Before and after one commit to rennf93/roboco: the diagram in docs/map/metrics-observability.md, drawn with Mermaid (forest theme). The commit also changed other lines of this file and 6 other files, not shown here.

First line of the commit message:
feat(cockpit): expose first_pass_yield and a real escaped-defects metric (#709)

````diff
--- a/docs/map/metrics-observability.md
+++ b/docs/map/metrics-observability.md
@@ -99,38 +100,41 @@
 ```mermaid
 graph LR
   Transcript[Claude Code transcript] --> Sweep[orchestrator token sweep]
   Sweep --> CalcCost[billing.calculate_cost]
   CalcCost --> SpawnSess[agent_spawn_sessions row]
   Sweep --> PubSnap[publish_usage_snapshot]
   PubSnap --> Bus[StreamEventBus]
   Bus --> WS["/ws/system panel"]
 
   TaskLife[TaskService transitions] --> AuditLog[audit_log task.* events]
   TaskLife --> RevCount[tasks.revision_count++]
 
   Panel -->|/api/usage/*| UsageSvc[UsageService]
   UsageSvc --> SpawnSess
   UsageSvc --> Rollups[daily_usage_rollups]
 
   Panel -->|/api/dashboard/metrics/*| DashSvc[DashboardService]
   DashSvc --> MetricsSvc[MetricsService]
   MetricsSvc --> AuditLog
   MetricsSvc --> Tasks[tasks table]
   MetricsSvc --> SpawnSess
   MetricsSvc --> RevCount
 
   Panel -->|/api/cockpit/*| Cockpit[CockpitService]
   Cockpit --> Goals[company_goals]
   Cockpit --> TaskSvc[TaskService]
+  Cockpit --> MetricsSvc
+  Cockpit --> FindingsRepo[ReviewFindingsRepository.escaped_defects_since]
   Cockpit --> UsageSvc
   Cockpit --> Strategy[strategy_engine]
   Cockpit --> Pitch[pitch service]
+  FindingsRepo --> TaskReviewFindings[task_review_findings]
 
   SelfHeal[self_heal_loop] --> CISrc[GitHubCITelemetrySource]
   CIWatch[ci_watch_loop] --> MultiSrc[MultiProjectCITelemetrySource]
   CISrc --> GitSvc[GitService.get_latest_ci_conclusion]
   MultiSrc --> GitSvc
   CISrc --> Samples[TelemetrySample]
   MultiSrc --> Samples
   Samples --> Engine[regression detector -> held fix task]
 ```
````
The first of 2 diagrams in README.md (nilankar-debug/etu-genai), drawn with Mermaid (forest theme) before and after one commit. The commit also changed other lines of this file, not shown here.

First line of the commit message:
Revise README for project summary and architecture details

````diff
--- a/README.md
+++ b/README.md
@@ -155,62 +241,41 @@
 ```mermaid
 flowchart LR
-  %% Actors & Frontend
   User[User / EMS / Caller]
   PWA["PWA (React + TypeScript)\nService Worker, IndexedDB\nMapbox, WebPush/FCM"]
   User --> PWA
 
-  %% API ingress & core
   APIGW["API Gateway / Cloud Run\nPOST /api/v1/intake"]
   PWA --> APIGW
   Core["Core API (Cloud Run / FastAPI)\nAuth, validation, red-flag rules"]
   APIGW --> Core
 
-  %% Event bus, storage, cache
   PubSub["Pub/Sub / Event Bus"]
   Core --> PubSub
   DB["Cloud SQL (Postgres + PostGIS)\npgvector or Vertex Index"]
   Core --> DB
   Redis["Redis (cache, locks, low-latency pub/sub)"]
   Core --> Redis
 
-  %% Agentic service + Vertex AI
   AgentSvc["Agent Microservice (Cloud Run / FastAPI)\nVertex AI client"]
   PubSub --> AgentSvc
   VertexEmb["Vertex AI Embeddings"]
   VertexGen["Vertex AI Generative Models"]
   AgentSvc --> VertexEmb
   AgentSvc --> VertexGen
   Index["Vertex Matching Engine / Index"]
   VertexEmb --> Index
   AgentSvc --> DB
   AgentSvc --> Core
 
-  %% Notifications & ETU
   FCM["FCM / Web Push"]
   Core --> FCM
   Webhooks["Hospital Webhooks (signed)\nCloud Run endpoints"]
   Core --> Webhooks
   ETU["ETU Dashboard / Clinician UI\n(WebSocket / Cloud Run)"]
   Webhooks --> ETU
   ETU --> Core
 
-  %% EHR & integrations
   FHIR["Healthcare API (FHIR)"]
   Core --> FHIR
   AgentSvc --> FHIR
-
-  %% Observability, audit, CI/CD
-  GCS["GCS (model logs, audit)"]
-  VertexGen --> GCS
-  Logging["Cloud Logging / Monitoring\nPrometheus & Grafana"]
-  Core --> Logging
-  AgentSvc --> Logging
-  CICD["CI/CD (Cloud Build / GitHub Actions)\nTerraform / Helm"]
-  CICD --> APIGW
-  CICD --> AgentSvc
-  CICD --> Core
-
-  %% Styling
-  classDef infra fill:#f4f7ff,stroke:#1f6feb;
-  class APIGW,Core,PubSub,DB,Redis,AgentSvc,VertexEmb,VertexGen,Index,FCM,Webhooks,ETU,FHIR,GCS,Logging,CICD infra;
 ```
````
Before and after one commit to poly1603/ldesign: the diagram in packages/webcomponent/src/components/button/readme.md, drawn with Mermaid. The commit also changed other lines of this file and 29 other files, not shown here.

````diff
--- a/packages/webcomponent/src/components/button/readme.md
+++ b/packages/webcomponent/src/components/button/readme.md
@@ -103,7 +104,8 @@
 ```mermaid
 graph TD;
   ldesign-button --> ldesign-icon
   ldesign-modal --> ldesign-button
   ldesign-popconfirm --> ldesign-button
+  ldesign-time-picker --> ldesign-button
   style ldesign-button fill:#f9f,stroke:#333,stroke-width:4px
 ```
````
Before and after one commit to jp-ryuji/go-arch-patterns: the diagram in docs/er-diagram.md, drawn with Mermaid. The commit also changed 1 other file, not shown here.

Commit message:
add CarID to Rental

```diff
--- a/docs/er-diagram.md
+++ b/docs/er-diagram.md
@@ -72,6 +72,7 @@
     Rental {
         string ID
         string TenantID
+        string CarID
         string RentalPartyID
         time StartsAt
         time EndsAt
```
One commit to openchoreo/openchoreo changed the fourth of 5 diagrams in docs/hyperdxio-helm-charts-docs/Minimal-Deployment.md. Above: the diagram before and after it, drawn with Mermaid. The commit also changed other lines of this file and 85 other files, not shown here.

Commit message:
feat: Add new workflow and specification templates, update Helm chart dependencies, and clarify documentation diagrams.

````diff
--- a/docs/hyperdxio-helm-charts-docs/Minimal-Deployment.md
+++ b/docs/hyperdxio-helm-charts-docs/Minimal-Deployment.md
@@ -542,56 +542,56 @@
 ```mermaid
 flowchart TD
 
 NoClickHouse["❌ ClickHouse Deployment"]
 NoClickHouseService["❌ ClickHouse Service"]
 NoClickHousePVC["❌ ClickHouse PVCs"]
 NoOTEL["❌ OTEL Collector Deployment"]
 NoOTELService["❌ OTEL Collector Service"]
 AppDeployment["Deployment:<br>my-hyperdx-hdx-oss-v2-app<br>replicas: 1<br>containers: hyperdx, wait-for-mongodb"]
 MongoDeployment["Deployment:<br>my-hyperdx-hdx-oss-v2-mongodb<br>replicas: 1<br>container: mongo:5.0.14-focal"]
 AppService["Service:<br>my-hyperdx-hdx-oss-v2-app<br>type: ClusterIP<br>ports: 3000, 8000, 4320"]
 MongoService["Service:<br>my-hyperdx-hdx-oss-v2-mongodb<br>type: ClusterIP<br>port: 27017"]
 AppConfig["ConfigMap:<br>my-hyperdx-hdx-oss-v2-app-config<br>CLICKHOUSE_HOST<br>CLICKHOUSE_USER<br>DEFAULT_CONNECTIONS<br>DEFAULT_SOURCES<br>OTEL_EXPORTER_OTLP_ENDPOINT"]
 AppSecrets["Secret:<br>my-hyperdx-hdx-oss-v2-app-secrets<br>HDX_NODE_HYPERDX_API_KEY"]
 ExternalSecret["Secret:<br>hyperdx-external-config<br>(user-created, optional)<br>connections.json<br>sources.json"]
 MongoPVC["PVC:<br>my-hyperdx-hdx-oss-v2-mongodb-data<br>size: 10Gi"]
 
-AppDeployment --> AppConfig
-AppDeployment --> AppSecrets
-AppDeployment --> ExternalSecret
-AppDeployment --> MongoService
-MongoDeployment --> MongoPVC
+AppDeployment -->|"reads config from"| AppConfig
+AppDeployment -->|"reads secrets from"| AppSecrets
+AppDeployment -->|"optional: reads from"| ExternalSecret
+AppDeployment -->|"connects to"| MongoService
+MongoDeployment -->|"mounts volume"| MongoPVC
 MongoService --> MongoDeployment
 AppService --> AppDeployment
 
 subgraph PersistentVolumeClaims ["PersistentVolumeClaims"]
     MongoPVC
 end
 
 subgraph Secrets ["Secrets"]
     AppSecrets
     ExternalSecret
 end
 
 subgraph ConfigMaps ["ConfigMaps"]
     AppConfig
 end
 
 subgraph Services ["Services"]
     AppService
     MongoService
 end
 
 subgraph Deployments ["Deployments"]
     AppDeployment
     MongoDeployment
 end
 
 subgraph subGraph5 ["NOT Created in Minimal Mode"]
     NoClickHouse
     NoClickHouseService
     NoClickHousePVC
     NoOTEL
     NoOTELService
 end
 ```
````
● ● ● ● ●
ACTIVITY =>
Reproduce every line from the listing above that holds the word "here".

WRITTEN SOLUTION =>
Before and after one commit to rennf93/roboco: the diagram in docs/map/metrics-observability.md, drawn with Mermaid (forest theme). The commit also changed other lines of this file and 6 other files, not shown here.
The first of 2 diagrams in README.md (nilankar-debug/etu-genai), drawn with Mermaid (forest theme) before and after one commit. The commit also changed other lines of this file, not shown here.
Before and after one commit to poly1603/ldesign: the diagram in packages/webcomponent/src/components/button/readme.md, drawn with Mermaid. The commit also changed other lines of this file and 29 other files, not shown here.
Before and after one commit to jp-ryuji/go-arch-patterns: the diagram in docs/er-diagram.md, drawn with Mermaid. The commit also changed 1 other file, not shown here.
One commit to openchoreo/openchoreo changed the fourth of 5 diagrams in docs/hyperdxio-helm-charts-docs/Minimal-Deployment.md. Above: the diagram before and after it, drawn with Mermaid. The commit also changed other lines of this file and 85 other files, not shown here.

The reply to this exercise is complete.